Data in this exercise:
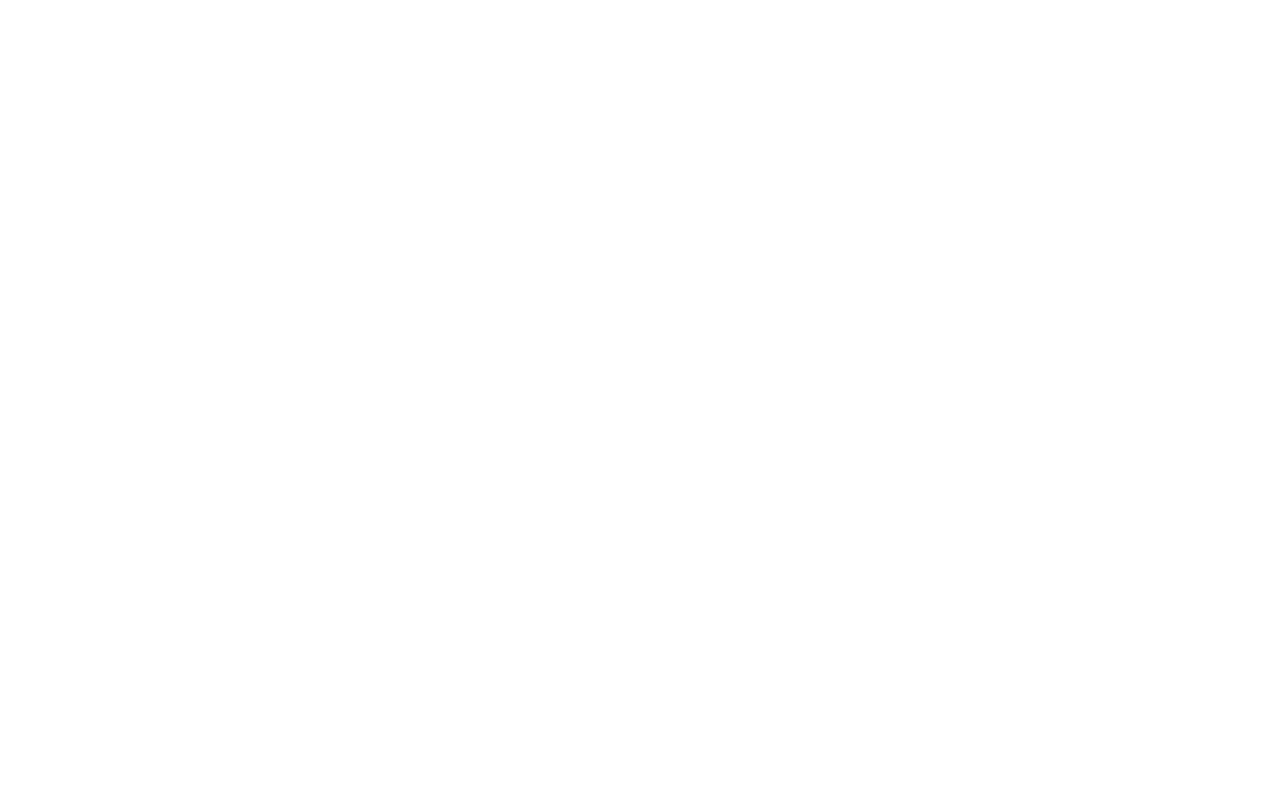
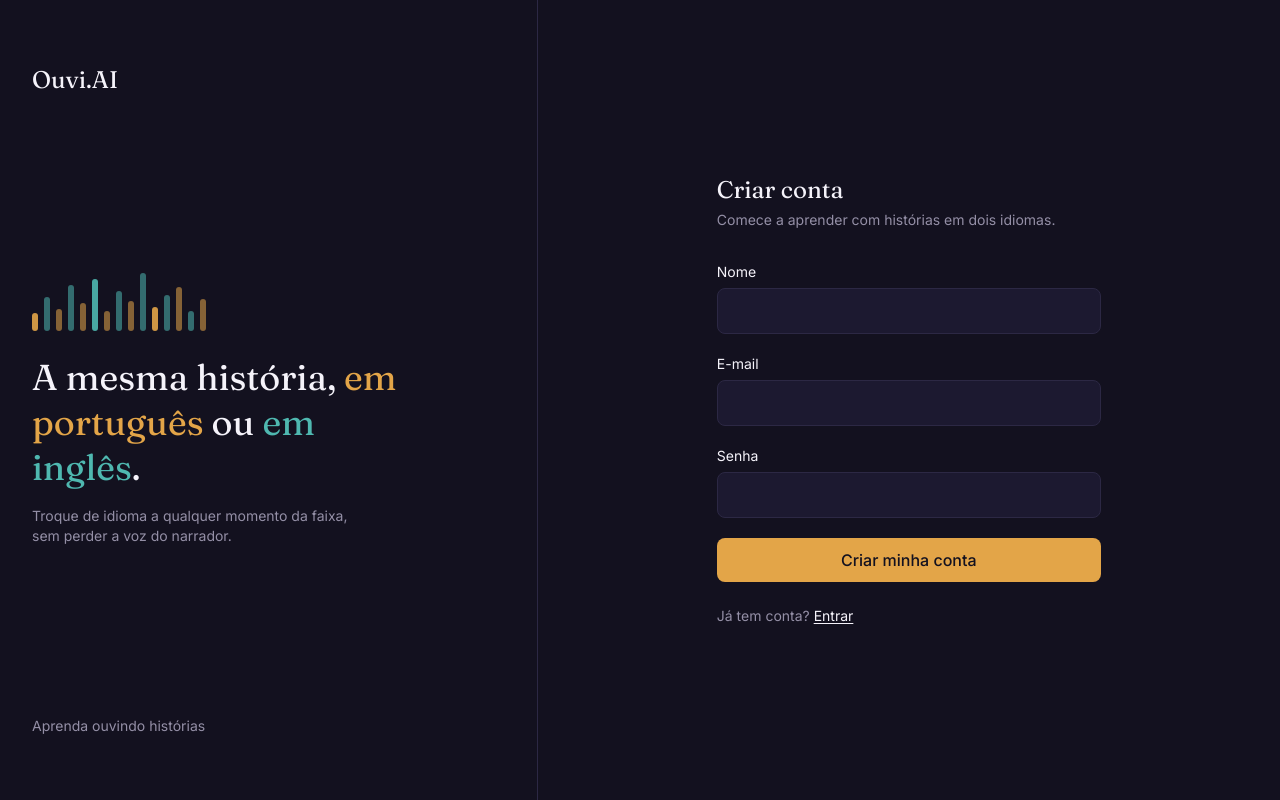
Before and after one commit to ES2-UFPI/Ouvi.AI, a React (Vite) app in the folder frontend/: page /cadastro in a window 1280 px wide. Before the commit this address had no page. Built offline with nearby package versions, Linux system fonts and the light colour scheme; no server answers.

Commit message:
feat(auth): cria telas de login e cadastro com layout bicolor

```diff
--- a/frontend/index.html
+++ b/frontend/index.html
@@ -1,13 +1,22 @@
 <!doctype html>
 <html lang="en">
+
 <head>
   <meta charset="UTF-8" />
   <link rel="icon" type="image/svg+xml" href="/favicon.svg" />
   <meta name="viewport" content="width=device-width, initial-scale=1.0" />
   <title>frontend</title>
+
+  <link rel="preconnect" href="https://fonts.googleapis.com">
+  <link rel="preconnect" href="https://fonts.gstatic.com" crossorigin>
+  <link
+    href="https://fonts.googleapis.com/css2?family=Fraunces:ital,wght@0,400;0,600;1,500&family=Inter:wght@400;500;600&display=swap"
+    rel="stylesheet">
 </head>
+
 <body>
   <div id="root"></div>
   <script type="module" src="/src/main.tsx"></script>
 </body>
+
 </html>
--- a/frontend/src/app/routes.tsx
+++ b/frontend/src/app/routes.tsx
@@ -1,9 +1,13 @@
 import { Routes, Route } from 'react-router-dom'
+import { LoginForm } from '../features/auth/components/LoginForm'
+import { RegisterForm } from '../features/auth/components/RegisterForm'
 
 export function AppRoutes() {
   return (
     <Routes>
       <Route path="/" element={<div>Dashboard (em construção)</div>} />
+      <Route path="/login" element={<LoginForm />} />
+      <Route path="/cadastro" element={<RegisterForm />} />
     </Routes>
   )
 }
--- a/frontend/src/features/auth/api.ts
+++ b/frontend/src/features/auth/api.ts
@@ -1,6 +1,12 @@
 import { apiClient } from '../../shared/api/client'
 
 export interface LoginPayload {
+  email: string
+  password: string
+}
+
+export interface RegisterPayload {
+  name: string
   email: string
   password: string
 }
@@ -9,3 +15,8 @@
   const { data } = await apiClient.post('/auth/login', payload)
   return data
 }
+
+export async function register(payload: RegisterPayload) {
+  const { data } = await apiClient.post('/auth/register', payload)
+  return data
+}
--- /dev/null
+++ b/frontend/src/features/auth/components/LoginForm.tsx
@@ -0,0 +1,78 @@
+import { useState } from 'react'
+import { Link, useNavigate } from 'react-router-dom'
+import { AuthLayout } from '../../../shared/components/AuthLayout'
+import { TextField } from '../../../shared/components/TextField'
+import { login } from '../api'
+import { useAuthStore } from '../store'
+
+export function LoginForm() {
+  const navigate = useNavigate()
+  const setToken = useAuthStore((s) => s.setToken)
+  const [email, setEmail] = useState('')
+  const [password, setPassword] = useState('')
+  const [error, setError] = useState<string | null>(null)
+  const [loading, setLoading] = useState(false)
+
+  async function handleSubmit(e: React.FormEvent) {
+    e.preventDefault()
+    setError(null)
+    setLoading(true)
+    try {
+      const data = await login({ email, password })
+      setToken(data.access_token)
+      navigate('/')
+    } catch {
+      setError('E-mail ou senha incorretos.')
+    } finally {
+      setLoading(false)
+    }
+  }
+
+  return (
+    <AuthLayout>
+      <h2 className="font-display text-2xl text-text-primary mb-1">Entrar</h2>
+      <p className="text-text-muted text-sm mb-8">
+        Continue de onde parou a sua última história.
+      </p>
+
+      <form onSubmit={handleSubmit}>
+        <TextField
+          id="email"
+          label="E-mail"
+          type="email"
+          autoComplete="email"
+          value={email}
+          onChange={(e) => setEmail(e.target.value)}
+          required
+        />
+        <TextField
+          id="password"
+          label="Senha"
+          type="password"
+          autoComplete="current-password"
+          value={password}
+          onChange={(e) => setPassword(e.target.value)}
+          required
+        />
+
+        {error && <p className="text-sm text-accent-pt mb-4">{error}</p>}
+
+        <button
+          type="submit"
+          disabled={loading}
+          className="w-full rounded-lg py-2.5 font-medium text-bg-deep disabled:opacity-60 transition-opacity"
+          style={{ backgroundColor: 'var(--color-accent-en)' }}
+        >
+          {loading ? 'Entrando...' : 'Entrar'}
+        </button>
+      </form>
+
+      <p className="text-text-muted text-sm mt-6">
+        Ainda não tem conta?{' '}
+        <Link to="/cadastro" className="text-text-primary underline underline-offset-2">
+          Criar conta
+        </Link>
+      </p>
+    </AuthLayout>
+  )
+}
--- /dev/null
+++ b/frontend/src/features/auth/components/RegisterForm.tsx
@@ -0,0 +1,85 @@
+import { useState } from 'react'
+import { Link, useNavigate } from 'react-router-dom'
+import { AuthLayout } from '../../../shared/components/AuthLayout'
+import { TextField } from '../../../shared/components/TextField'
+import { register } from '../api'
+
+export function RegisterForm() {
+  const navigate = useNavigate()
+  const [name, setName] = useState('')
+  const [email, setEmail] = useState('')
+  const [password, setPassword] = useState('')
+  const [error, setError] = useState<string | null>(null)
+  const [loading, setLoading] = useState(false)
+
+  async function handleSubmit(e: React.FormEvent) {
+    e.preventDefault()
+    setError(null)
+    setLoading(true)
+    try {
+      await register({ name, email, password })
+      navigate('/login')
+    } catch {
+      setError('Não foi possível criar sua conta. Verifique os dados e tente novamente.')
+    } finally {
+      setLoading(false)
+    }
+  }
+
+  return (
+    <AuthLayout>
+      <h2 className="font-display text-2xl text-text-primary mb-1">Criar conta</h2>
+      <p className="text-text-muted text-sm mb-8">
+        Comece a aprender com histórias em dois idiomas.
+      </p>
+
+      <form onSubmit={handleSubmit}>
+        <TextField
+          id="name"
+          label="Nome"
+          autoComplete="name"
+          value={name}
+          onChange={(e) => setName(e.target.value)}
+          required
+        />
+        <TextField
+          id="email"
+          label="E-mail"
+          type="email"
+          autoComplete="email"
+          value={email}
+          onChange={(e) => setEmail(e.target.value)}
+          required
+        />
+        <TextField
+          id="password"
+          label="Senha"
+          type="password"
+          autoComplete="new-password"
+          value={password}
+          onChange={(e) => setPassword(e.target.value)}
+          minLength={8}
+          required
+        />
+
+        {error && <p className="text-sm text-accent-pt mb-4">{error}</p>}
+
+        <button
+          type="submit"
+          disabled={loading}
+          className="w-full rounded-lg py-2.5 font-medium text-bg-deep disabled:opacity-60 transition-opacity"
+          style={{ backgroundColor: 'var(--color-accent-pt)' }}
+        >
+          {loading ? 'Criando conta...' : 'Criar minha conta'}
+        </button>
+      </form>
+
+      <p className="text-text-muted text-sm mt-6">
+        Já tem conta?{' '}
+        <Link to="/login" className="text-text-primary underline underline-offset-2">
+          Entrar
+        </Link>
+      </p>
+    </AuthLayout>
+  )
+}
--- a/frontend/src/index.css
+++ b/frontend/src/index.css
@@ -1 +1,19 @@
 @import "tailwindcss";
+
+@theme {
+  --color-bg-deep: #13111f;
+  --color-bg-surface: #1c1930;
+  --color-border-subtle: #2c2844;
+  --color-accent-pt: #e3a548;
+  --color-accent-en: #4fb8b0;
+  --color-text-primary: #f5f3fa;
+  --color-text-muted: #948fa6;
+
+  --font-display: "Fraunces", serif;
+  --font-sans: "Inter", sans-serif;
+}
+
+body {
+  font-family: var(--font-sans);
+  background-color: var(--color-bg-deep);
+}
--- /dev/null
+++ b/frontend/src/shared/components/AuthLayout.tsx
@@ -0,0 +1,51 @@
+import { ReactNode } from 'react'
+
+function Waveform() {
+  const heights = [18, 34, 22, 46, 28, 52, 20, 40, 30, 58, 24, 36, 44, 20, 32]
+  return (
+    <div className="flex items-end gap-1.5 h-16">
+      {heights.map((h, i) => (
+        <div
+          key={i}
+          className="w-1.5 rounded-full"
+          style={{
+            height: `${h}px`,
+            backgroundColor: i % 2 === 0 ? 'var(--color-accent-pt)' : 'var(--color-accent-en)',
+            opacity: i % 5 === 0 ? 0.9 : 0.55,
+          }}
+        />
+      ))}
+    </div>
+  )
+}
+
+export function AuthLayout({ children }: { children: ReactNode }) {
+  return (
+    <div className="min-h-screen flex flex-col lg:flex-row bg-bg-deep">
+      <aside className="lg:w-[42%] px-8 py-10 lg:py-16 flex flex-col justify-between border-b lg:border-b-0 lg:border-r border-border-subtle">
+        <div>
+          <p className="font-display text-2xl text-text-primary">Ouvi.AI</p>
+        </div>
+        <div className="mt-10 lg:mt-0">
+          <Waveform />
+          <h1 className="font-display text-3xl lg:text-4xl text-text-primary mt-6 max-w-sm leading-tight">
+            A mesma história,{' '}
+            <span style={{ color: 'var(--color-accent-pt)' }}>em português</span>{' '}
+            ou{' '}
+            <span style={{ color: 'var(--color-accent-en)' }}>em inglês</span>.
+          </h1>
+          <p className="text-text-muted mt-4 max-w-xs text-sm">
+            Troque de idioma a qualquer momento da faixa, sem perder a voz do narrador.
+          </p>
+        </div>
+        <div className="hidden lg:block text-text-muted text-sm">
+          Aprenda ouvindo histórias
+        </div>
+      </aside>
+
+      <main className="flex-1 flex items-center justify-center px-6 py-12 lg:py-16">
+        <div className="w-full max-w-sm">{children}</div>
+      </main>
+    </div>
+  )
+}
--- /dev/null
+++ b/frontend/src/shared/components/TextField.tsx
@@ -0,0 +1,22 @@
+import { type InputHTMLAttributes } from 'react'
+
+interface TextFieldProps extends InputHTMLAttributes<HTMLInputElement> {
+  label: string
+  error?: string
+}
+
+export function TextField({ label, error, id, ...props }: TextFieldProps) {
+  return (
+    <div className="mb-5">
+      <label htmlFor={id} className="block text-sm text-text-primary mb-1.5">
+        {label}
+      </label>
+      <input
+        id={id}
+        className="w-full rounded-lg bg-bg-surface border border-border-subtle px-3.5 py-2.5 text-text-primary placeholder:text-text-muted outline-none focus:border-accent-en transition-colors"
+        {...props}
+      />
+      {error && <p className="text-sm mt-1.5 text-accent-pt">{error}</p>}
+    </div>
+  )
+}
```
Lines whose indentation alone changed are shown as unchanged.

* * *

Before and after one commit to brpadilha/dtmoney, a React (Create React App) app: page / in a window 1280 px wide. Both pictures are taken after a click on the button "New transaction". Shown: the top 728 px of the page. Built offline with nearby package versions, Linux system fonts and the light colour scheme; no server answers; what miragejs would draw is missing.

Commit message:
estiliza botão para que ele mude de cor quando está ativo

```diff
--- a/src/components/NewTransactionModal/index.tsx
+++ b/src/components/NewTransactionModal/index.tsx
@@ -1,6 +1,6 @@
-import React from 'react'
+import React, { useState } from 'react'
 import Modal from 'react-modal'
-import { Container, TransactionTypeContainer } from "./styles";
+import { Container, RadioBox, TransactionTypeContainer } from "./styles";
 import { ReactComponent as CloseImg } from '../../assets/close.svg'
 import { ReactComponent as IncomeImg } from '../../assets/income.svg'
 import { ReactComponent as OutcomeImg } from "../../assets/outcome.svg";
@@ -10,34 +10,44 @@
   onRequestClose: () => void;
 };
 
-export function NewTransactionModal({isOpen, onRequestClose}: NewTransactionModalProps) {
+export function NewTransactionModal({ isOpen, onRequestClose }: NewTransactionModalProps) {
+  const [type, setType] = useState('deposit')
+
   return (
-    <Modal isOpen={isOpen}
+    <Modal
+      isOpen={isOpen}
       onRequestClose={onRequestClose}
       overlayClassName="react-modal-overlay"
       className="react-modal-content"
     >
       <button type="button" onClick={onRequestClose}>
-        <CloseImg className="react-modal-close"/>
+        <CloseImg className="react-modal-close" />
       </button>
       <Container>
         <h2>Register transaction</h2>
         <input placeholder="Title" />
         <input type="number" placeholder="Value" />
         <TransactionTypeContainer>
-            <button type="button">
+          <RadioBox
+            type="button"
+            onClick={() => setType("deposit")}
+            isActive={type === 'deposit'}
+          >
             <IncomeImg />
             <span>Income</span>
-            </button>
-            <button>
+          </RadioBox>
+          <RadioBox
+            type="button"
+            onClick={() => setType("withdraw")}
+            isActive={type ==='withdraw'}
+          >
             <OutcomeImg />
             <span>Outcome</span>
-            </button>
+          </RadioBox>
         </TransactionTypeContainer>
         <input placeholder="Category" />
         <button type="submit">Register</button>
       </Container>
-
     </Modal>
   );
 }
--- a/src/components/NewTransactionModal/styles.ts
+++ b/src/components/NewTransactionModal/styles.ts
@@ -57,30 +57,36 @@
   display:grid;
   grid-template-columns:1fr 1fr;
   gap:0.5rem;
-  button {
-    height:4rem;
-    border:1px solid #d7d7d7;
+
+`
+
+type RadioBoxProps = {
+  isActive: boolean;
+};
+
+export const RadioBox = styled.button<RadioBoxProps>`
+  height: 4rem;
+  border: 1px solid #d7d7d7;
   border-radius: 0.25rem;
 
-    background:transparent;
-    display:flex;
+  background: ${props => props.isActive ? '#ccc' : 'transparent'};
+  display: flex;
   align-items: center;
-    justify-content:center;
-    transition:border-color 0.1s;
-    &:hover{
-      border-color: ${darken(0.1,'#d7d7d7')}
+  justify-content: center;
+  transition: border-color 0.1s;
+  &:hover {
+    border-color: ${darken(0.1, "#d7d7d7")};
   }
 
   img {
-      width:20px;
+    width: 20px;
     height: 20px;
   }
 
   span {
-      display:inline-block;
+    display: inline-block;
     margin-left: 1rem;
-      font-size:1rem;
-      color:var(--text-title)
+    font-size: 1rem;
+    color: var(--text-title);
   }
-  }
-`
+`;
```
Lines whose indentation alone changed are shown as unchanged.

--

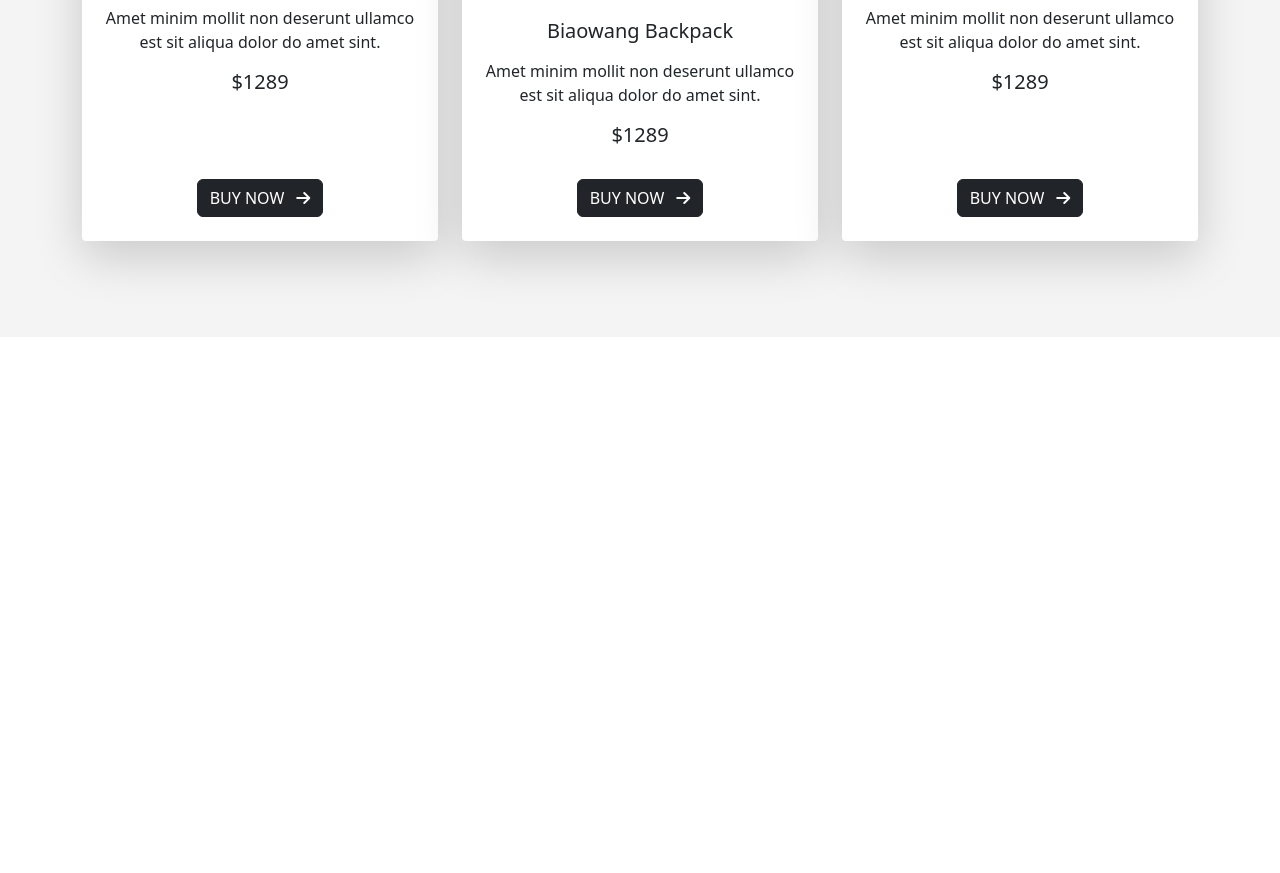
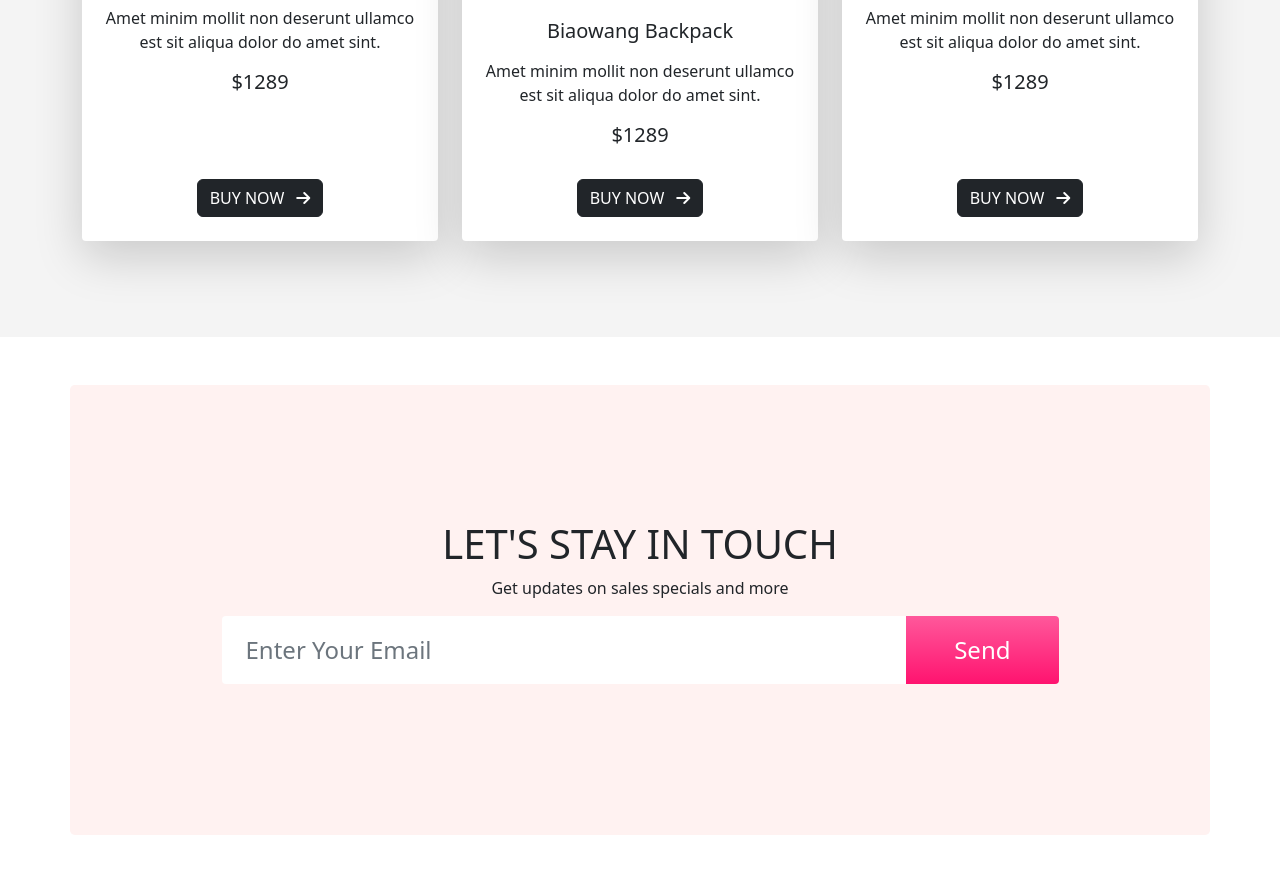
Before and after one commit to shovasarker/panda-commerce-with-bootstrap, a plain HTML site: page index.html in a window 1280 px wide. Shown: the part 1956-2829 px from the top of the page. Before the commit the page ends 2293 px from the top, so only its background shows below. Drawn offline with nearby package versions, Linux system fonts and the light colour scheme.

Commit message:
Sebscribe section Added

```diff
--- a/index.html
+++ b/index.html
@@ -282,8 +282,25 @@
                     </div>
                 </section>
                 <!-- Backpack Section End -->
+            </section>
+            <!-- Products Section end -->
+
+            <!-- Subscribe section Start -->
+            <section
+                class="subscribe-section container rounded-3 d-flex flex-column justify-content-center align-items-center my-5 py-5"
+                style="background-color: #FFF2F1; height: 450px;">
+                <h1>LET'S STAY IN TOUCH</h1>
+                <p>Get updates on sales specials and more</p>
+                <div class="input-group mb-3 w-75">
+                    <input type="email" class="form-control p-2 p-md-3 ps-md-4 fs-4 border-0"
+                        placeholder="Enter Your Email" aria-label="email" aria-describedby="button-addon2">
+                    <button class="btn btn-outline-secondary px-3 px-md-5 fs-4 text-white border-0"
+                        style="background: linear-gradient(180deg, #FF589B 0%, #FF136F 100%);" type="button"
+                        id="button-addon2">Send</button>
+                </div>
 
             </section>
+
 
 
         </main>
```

Your goal: Of the lines in the data, report each one containing the string "block".

Solution for this task:
+        <div className="hidden lg:block text-text-muted text-sm">
+      <label htmlFor={id} className="block text-sm text-text-primary mb-1.5">
-      display:inline-block;
+    display: inline-block;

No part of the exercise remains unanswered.